Last week, Shashi Tharoor launched the ‘Tiranga Bangle’, an initiative by Naveen Jindal’s Flag Foundation of India. The bangle claims to provide ‘natural, environment-friendly and non-chemical-based healing’.
Not surprisingly, the reactions on social media to the bangle – and to Tharoor’s association with the launch of the bangle – were harsh, immediate and critical.
On twitter, Sunanda Vashisht (@sunandavashisht) asked, “Trivortex Tiranga Bangle??? Are you guys serious??? What did Mr. Tharoor do to all his scholarship?”
@greatbong took a swipe at Jindal, but left Tharoor out of it. “So this Jindal Tiranga Bangle will go up against Nazar Suraksha Kavach. Take that Zee. A Dekhe Zara Kisme Kitna Hain Dum,” he tweeted.
Perhaps it was comments such as this one by @NakulShenoy which underlined the questionable nature of the product. “Please tell me this is #FakingNews:http://headlinesindia.mapsofindia.com/science-and-technology/technology/bangle-to-cure-ailments-unveiled-in-delhi-124830.html … @ShashiTharoor and@MPNaveenJindal of all people associate with such farce?!”

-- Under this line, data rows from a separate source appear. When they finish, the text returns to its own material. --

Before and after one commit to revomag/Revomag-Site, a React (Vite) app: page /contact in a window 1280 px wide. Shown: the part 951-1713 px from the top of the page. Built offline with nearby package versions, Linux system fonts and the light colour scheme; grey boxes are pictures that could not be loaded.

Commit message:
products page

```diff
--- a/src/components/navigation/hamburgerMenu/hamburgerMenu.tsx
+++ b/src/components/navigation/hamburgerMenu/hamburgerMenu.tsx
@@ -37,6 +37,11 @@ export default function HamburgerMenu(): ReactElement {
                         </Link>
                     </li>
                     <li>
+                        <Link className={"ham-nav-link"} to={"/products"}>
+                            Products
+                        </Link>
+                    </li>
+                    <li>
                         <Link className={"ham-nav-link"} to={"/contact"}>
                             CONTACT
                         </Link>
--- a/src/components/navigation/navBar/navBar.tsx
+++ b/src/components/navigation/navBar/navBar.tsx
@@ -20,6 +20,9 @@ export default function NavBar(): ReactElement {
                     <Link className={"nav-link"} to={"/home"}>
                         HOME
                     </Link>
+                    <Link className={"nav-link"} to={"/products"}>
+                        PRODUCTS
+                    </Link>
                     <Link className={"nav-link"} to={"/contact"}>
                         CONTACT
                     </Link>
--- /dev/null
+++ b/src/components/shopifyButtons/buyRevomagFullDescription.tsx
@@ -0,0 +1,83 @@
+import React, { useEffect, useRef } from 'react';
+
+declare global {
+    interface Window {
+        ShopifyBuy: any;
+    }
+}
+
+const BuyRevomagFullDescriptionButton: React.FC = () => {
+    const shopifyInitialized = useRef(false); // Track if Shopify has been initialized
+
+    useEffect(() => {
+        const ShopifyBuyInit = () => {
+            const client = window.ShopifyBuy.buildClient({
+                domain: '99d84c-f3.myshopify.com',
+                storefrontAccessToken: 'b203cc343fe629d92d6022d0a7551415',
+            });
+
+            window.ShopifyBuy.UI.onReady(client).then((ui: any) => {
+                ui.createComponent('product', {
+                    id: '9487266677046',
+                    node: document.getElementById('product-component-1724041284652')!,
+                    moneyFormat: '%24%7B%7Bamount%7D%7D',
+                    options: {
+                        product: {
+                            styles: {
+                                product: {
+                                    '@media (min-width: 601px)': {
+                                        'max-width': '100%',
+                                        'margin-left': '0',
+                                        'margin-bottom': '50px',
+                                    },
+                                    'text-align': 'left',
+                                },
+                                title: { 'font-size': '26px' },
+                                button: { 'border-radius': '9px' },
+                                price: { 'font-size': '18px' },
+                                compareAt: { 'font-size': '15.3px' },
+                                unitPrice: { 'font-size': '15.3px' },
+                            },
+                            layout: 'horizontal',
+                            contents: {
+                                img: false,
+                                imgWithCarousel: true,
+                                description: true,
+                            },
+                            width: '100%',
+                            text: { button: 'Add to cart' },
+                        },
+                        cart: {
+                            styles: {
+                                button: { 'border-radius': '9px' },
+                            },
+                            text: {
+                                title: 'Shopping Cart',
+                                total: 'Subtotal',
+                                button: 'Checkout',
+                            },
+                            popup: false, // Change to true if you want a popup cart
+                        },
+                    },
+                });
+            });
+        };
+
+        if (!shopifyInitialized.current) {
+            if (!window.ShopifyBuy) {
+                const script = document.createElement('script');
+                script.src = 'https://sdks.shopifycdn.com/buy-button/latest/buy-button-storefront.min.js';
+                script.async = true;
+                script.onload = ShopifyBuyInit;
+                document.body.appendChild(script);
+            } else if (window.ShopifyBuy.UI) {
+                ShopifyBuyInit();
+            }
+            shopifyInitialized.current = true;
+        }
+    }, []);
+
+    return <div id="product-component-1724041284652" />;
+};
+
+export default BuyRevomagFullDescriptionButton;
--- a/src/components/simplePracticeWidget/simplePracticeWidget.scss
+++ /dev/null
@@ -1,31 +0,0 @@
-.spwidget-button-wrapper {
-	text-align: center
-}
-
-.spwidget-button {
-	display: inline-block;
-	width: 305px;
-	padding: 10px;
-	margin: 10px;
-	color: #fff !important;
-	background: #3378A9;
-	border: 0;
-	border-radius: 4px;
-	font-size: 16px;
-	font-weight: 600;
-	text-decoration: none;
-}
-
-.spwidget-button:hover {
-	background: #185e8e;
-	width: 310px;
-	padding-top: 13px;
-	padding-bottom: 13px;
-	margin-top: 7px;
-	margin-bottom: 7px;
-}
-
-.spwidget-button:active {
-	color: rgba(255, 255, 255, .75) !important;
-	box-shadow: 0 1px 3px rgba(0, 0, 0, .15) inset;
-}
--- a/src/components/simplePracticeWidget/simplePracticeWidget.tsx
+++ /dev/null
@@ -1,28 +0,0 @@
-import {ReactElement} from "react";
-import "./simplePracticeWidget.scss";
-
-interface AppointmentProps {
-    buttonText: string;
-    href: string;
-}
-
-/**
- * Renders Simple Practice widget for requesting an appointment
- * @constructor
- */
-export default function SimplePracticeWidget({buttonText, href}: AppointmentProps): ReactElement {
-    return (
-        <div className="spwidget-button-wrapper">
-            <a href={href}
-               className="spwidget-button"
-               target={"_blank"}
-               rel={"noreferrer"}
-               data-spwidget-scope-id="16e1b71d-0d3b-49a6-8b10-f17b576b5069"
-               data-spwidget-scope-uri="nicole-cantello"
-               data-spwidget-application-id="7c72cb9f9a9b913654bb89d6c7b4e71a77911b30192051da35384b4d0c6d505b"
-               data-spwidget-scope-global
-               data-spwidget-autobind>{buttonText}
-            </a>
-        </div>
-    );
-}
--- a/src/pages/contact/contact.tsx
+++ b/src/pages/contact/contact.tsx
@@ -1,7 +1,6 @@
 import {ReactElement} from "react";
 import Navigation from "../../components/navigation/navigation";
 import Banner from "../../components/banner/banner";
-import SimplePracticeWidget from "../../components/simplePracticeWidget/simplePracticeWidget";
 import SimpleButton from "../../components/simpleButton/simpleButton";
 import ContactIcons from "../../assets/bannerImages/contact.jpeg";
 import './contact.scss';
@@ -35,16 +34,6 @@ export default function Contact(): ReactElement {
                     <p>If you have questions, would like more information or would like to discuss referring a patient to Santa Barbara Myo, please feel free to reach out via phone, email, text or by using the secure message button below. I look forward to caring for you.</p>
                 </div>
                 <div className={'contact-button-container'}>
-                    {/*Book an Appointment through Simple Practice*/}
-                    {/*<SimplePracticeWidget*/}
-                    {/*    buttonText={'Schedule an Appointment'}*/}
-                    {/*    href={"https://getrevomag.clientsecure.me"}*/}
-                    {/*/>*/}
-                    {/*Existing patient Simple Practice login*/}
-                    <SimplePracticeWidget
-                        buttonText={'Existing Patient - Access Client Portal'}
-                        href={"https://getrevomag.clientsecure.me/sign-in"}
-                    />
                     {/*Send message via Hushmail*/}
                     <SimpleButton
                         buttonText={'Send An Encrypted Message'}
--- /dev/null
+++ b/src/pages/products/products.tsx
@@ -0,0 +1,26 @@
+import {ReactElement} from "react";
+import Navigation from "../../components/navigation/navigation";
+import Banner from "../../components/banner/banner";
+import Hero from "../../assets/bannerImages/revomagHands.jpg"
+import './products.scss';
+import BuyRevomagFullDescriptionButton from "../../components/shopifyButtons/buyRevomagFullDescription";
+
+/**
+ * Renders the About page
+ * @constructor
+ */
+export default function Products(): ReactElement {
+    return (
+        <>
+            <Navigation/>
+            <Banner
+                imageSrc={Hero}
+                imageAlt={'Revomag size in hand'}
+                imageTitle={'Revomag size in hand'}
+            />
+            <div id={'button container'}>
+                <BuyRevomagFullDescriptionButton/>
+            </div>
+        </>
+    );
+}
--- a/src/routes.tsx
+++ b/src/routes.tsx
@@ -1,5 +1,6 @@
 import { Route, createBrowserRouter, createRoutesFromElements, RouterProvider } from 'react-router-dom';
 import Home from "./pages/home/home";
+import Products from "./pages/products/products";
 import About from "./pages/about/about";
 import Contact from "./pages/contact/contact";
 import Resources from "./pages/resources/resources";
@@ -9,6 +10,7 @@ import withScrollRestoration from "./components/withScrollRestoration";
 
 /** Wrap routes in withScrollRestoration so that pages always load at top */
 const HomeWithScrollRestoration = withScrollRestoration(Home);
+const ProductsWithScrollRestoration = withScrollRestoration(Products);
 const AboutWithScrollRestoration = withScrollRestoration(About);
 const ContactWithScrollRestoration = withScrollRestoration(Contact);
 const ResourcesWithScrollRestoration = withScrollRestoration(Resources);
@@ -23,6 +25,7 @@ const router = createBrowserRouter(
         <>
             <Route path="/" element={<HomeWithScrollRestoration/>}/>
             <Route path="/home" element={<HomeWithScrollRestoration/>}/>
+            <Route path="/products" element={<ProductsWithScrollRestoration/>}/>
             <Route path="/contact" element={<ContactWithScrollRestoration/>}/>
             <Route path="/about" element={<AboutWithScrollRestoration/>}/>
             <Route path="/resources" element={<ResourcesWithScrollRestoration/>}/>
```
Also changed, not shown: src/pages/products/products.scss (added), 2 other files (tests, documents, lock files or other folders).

Mahesh Murthy commented on Facebook, “Maybe this social media thing DOES work. After a few days of pressure,Shashi Tharoor washes his hands of the fraud miracle cure bracelets he launched. Over to the other perpetrator, Naveen Jindal.”
This is what Tharoor updated on his site.

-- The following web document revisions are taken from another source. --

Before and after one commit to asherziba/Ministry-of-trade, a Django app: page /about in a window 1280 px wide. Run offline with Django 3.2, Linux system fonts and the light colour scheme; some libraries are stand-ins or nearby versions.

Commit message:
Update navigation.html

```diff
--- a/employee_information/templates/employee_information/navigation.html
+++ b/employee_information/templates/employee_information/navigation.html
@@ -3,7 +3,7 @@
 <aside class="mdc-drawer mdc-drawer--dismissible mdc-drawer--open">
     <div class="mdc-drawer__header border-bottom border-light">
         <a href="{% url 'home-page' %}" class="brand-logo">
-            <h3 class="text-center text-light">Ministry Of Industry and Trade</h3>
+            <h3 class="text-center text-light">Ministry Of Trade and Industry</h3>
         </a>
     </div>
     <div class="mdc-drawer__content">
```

“I am writing in response to your query regarding the Tri-Vortex technology and the Tiranga copper bangle.
I had accepted a request from my friend and fellow Member of Parliament, Naveen Jindal, as founder and head of the Flag Foundation of India, to launch a new “Tiranga bangle”. In accepting, I was merely obliging a friend, as indeed is a common practice.

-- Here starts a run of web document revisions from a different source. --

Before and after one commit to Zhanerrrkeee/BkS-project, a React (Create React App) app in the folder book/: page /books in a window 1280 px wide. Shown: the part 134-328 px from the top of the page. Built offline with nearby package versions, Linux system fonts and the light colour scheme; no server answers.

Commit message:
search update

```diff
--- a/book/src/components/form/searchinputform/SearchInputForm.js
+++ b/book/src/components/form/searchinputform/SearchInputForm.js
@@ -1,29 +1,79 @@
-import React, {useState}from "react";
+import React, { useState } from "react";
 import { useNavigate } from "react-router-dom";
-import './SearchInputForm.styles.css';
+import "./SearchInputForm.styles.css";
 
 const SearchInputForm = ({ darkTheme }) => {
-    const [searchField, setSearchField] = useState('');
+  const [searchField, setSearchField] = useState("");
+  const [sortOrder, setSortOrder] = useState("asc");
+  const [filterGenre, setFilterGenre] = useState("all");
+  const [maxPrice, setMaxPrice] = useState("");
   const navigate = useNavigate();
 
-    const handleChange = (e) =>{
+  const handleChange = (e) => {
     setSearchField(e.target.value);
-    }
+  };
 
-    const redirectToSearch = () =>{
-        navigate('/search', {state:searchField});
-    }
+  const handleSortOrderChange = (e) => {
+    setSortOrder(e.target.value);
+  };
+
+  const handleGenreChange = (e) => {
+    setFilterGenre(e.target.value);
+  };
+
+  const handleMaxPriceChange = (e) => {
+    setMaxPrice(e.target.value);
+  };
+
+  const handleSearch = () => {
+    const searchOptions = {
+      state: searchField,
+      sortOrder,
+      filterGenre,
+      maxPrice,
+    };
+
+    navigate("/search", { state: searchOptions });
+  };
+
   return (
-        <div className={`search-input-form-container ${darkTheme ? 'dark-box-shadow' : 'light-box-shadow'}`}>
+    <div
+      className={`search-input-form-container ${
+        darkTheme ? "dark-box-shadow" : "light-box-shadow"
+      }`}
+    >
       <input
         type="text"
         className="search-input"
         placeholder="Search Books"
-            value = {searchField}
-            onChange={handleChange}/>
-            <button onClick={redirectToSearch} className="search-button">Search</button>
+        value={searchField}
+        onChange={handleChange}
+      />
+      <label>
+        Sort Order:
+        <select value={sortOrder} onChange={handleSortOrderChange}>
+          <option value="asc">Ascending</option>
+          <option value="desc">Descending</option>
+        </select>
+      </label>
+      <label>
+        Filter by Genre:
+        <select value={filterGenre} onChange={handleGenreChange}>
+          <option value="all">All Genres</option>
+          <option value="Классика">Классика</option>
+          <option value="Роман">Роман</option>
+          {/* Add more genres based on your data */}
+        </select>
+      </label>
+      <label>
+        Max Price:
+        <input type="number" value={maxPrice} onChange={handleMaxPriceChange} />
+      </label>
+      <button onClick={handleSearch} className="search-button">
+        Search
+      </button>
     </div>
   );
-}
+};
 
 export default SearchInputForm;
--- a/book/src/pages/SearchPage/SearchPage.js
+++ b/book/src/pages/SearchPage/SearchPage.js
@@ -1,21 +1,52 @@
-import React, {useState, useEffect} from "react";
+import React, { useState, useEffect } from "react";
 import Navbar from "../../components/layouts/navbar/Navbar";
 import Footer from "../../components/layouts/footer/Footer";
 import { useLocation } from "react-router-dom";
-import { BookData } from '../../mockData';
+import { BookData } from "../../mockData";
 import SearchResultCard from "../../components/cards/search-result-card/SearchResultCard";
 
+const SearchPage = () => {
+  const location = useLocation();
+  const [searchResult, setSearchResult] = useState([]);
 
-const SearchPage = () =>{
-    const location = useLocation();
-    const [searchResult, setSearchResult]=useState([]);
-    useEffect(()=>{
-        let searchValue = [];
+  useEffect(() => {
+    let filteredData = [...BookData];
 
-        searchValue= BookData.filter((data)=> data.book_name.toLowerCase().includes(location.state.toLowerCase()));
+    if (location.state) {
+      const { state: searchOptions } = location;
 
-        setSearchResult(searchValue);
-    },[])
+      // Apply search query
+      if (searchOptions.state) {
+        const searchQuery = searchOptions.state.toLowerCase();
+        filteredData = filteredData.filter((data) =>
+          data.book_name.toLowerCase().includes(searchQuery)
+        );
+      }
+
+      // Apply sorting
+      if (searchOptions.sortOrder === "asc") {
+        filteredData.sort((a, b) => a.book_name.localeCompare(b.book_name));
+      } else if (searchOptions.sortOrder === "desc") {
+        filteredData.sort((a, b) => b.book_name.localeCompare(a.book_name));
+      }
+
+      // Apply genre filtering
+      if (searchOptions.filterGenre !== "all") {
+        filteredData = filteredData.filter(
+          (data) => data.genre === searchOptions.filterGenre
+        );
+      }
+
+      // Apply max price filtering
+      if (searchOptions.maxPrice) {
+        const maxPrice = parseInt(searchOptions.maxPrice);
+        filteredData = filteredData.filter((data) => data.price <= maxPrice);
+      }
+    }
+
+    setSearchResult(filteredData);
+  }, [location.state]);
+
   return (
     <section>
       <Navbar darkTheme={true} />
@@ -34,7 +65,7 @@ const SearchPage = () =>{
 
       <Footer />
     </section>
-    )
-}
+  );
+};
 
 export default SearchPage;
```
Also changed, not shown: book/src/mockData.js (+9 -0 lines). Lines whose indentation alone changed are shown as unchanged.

I have the highest respect for Mr Jindal and his excellent work promoting our national flag. Nonetheless, let me clarify that my launching the product does not in any way amount to an endorsement of any of the claims associated with it. I do believe that a scientific temper requires that any claims of health benefits be tested empirically before being accepted or dismissed.”
“Does not in any way amount to an endorsement of any of the claims associated with it,” does he say?
What about this quote, then, Mr Tharoor?
“I wear the national flag everyday, thanks to the court case Naveen fought. This bangle initiative by him is good for health and also advertises his loyalty for the tricolour” and congratulated the foundation for coming up with such a “therapeutic idea”.
No, Mr Tharoor, it’s not so simple. By saying the bangle is “good for health” and congratulating the foundation for the “therapeutic idea” you have, without a doubt, endorsed the claims – and your clarification is a cop out.